In an innovative hybrid system, Cambodian and international jurists were paired at each stage, and a majority had to agree for a case to proceed. The court used a French-style judicial system, with international investigators recommending the four face trial, but local partners would not agree after Cambodian Prime Minister Hun Sen announced there would be no further trials, claiming they could cause unrest.
Hun Sen himself was a mid-ranking commander in the Khmer Rouge when the party was in power before the party split, and several senior members of his ruling Cambodian People’s Party share a similar background. He formed alliances with other former Khmer Rouge commanders to help cement his political control.
With its active work completed, the tribunal, officially known as the Extraordinary Chamber in the Court of Cambodia, now enters a three-year “residual” period, focusing on organizing its archives and disseminating information about its work for educational purposes.
Experts who participated in the court’s work or observed its proceedings are now pondering its legacy.
Heather Ryan, who spent 15 years following the tribunal for the Open Society Justice Initiative, said the court had succeeded in providing some level of accountability.
“The amount of time and money and effort expended to reach this rather limited goal may be disproportionate to the goal,” he said in a video interview from his home in Boulder, Colorado.
But he praised the trial “in the country where the atrocity happened and where people were able to pay a level of attention and gather information about what was going on in the court to a much greater extent than if the court had been in The Hague. Or anywhere else.” The Hague in the Netherlands hosts the World Court and the International Criminal Court.
Michael Carnavas, an American lawyer who served on Yeung Sary’s defense team, said his personal expectations were limited to the quality of justice his clients would receive.
“In other words, regardless of the outcome, substantively and procedurally, were their rights to a fair trial afforded to them at the highest international level by the Cambodian constitution and established laws?” he said in an email interview. “The answer is somewhat mixed.”
“The level of judgment was lower than what I think is fair. Much improvement was made by the judges, and despite the length of the proceedings, the defense was not always treated fairly,” said Karnavas, who has also appeared before the International Criminal Tribunal for the former Yugoslavia and the International Criminal Tribunal for Rwanda. .

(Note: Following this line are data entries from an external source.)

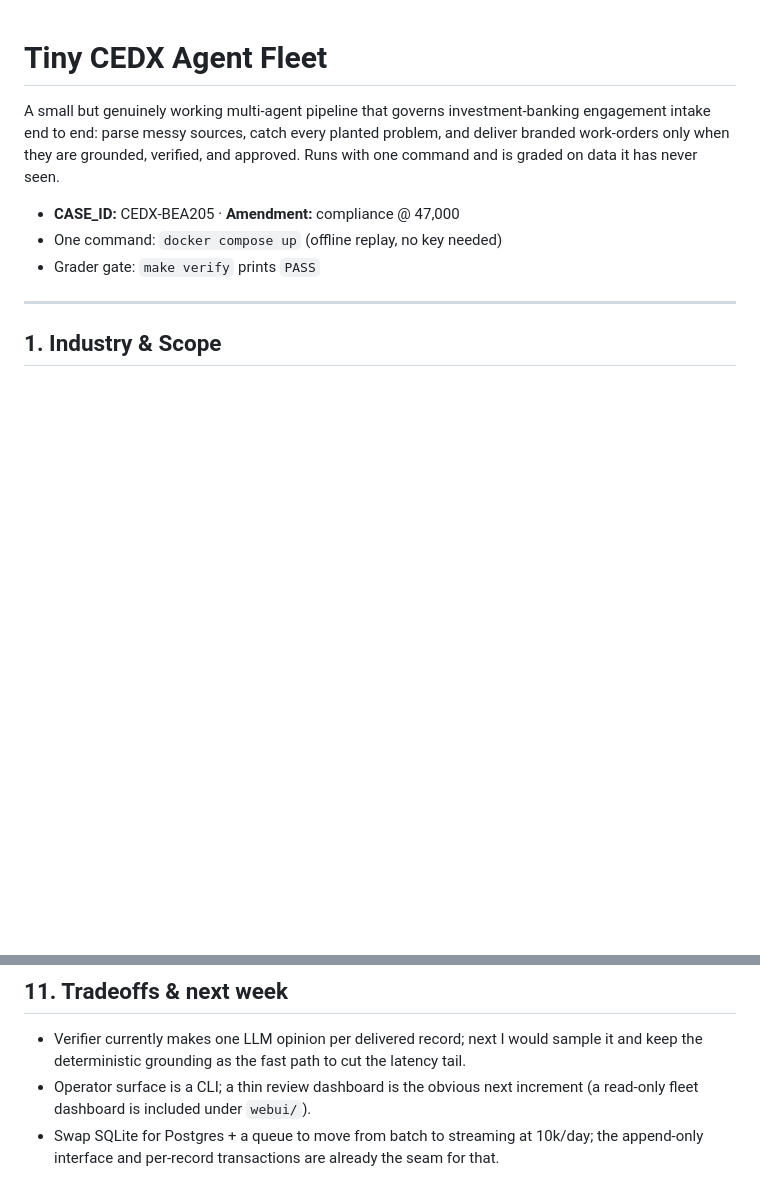
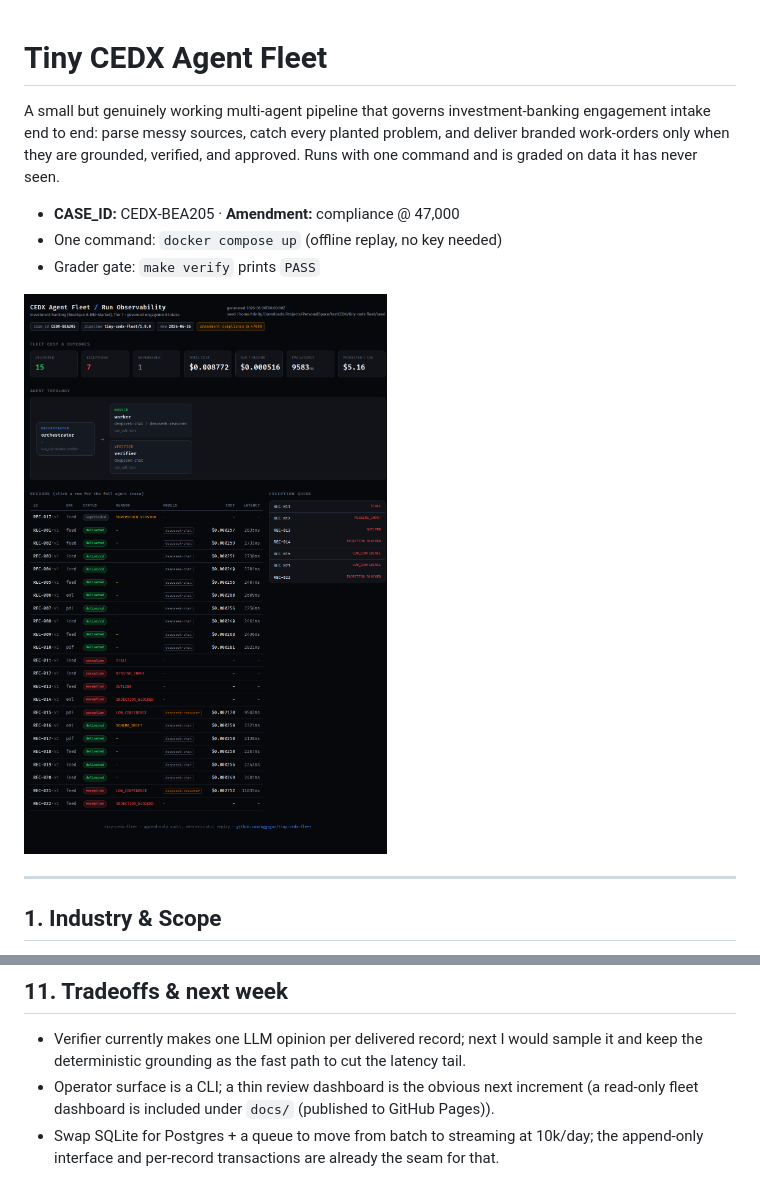
Before and after one commit to oggagan/tiny-cedx-fleet, a Markdown page: README.md, 2 parts joined by grey strips. Rendered like a GitHub page; pictures changed too: docs/preview.png (added); blank space fills up the shorter version.

```diff
--- a/README.md
+++ b/README.md
@@ -8,6 +8,8 @@ with one command and is graded on data it has never seen.
 - **CASE_ID:** CEDX-BEA205  ·  **Amendment:** compliance @ 47,000
 - One command: `docker compose up` (offline replay, no key needed)
 - Grader gate: `make verify` prints `PASS`
+
+![Fleet run observability dashboard](docs/preview.png)
 
 ---
 
@@ -121,6 +123,6 @@ live. Nothing is stubbed on the non-LLM path.
 - Verifier currently makes one LLM opinion per delivered record; next I would sample it and
   keep the deterministic grounding as the fast path to cut the latency tail.
 - Operator surface is a CLI; a thin review dashboard is the obvious next increment (a
-  read-only fleet dashboard is included under `webui/`).
+  read-only fleet dashboard is included under `docs/` (published to GitHub Pages)).
 - Swap SQLite for Postgres + a queue to move from batch to streaming at 10k/day; the
   append-only interface and per-record transactions are already the seam for that.
```
Also changed, not shown: 5 other files.
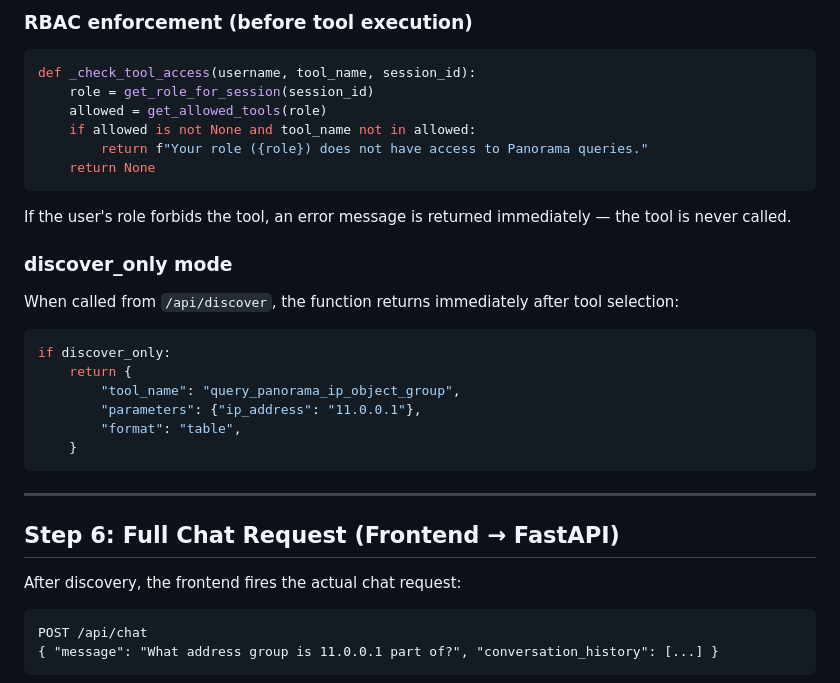
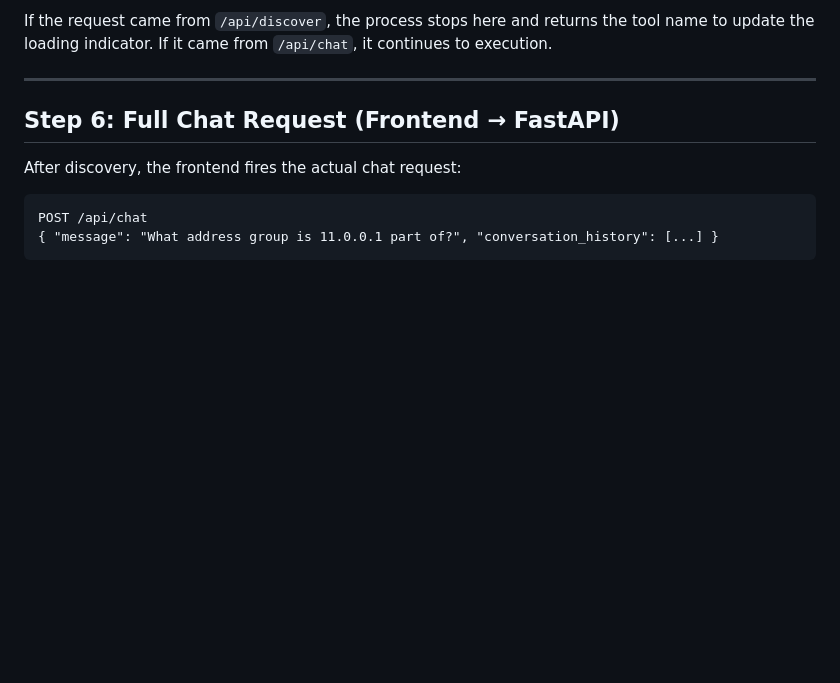
Before and after one commit to manikandarajzma/netbrain, a Markdown page: Documentation/End-to-End-flow/panorama.md, the part around one of its changes. Drawn GitHub-style; blank space fills up the shorter version.

````diff
--- a/Documentation/End-to-End-flow/panorama.md
+++ b/Documentation/End-to-End-flow/panorama.md
@@ -215,28 +87,4 @@ The LLM responds with a structured `tool_calls` entry:
-### RBAC enforcement (before tool execution)
-
-```python
-def _check_tool_access(username, tool_name, session_id):
-    role = get_role_for_session(session_id)
-    allowed = get_allowed_tools(role)
-    if allowed is not None and tool_name not in allowed:
-        return f"Your role ({role}) does not have access to Panorama queries."
-    return None
-```
-
-If the user's role forbids the tool, an error message is returned immediately — the tool is never called.
-
-### discover_only mode
-
-When called from `/api/discover`, the function returns immediately after tool selection:
-
-```python
-if discover_only:
-    return {
-        "tool_name": "query_panorama_ip_object_group",
-        "parameters": {"ip_address": "11.0.0.1"},
-        "format": "table",
-    }
-```
+If the request came from `/api/discover`, the process stops here and returns the tool name to update the loading indicator. If it came from `/api/chat`, it continues to execution.
 
 ---
 
````
Also changed, not shown: other parts of Documentation/End-to-End-flow/panorama.md (+3 -131 lines).
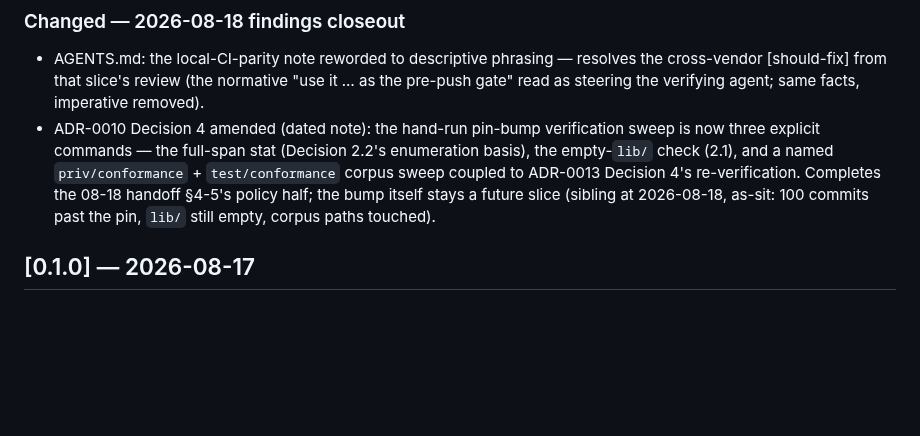
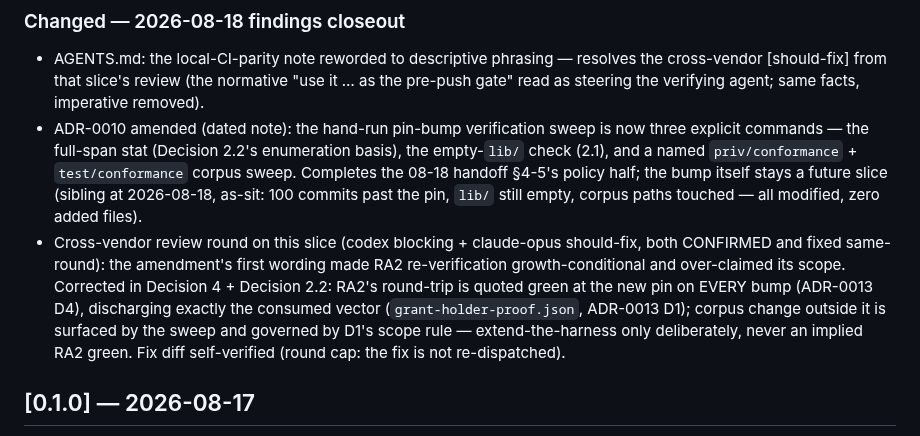
Before and after one commit to baselabs/bounded_authority_report_adapter, a Markdown page: CHANGELOG.md, the part around the change. GitHub-like rendering; blank space fills up the shorter version.

```diff
--- a/CHANGELOG.md
+++ b/CHANGELOG.md
@@ -40,13 +40,22 @@ minor bumps (pre-1.0 freedom per SemVer).
   resolves the cross-vendor [should-fix] from that slice's review (the
   normative "use it … as the pre-push gate" read as steering the verifying
   agent; same facts, imperative removed).
-- ADR-0010 Decision 4 amended (dated note): the hand-run pin-bump verification
-  sweep is now three explicit commands — the full-span stat (Decision 2.2's
-  enumeration basis), the empty-`lib/` check (2.1), and a named
-  `priv/conformance` + `test/conformance` corpus sweep coupled to ADR-0013
-  Decision 4's re-verification. Completes the 08-18 handoff §4-5's policy half;
-  the bump itself stays a future slice (sibling at 2026-08-18, as-sit: 100
-  commits past the pin, `lib/` still empty, corpus paths touched).
+- ADR-0010 amended (dated note): the hand-run pin-bump verification sweep is
+  now three explicit commands — the full-span stat (Decision 2.2's enumeration
+  basis), the empty-`lib/` check (2.1), and a named `priv/conformance` +
+  `test/conformance` corpus sweep. Completes the 08-18 handoff §4-5's policy
+  half; the bump itself stays a future slice (sibling at 2026-08-18, as-sit:
+  100 commits past the pin, `lib/` still empty, corpus paths touched — all
+  modified, zero added files).
+- Cross-vendor review round on this slice (codex blocking + claude-opus
+  should-fix, both CONFIRMED and fixed same-round): the amendment's first
+  wording made RA2 re-verification growth-conditional and over-claimed its
+  scope. Corrected in Decision 4 + Decision 2.2: RA2's round-trip is quoted
+  green at the new pin on EVERY bump (ADR-0013 D4), discharging exactly the
+  consumed vector (`grant-holder-proof.json`, ADR-0013 D1); corpus change
+  outside it is surfaced by the sweep and governed by D1's scope rule —
+  extend-the-harness only deliberately, never an implied RA2 green. Fix diff
+  self-verified (round cap: the fix is not re-dispatched).
 
 ## [0.1.0] — 2026-08-17
 
```
Also changed, not shown: docs/adr/0010-pin-bump-policy.md (+21 -6 lines).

“In substantive and procedural law, there are numerous examples where the ECCC not only got it right, but also contributed further to the development of international criminal law.”
There is consensus that the tribunal has moved beyond the inheritance law books.
“Courts have successfully attacked the Khmer Rouge’s longstanding impunity and shown that although it may take a long time, the law can catch those who commit crimes against humanity,” said Craig Acheson, who researched and wrote about the Khmer Rouge and the Khmer Rouge from 2006 to 2012. Was Head of Investigations of the Prosecution Office at the ECCC.
“The tribunal also created an extraordinary record of those crimes, including documentation that will be studied by scholars for decades to come, that will educate Cambodia’s youth about their country’s history and that will deeply frustrate any attempt to deny the crimes. Khmer Rouge.”
The issue of the basis of whether justice has been served by the court’s conviction of only the three was addressed by Yuk Chang, director of the Cambodia Documentation Center, which houses the vast evidence of atrocities committed by the Khmer Rouge.
“Judgment is sometimes made by satisfaction, recognition, rather than the number of people you judge,” he told The Associated Press. “That in itself is a broad definition of the word justice, but when people are satisfied, when people are happy with the process or benefit from the process, I think we can conceptualize that as justice.”
Peck reports from Bangkok. AP reporter Jerry Harmer contributed to this report.